**REQUIRED WORK:** Report how many lines in the records carry the string "engine", and give no further text.

Revision tracking records:

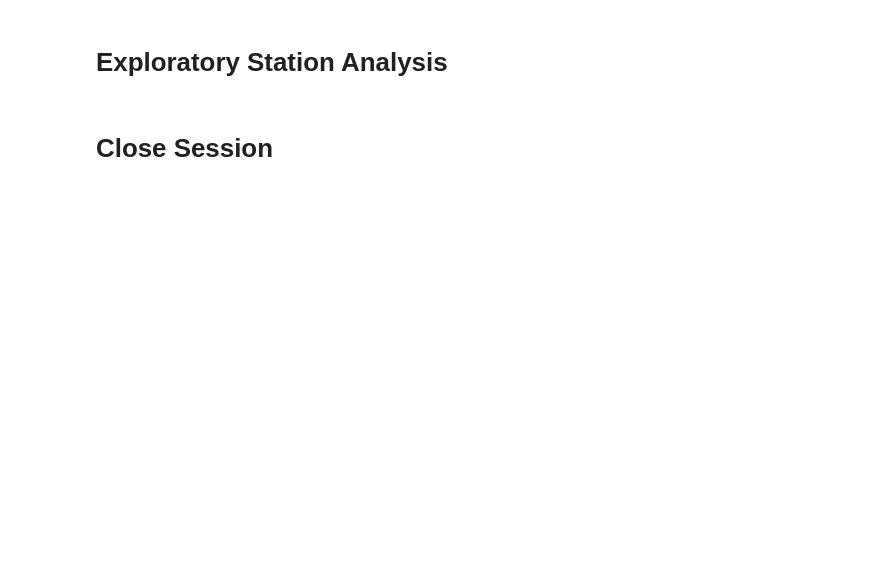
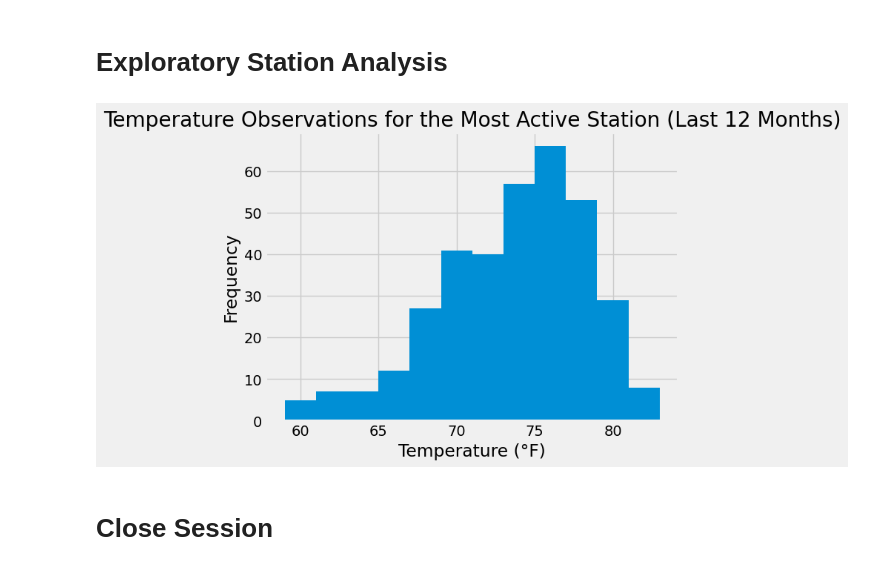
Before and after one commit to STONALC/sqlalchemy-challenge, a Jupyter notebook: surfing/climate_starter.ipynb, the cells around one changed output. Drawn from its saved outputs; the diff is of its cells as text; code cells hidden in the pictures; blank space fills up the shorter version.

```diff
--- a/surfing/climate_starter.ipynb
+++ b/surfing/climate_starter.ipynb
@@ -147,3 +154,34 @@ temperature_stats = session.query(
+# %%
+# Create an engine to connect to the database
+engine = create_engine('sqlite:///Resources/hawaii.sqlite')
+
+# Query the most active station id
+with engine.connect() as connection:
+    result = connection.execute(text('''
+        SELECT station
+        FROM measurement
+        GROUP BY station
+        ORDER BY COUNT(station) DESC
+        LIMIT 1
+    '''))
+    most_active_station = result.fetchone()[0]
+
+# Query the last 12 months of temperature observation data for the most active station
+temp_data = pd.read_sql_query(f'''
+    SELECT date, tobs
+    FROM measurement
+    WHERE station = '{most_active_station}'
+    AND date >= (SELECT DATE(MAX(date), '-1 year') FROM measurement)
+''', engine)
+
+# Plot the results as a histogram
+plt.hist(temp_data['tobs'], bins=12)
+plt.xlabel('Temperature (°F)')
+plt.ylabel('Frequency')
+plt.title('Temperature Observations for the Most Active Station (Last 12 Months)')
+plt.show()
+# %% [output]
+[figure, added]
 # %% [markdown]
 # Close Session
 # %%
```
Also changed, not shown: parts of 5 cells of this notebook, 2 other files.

**TASK ANSWER:** 4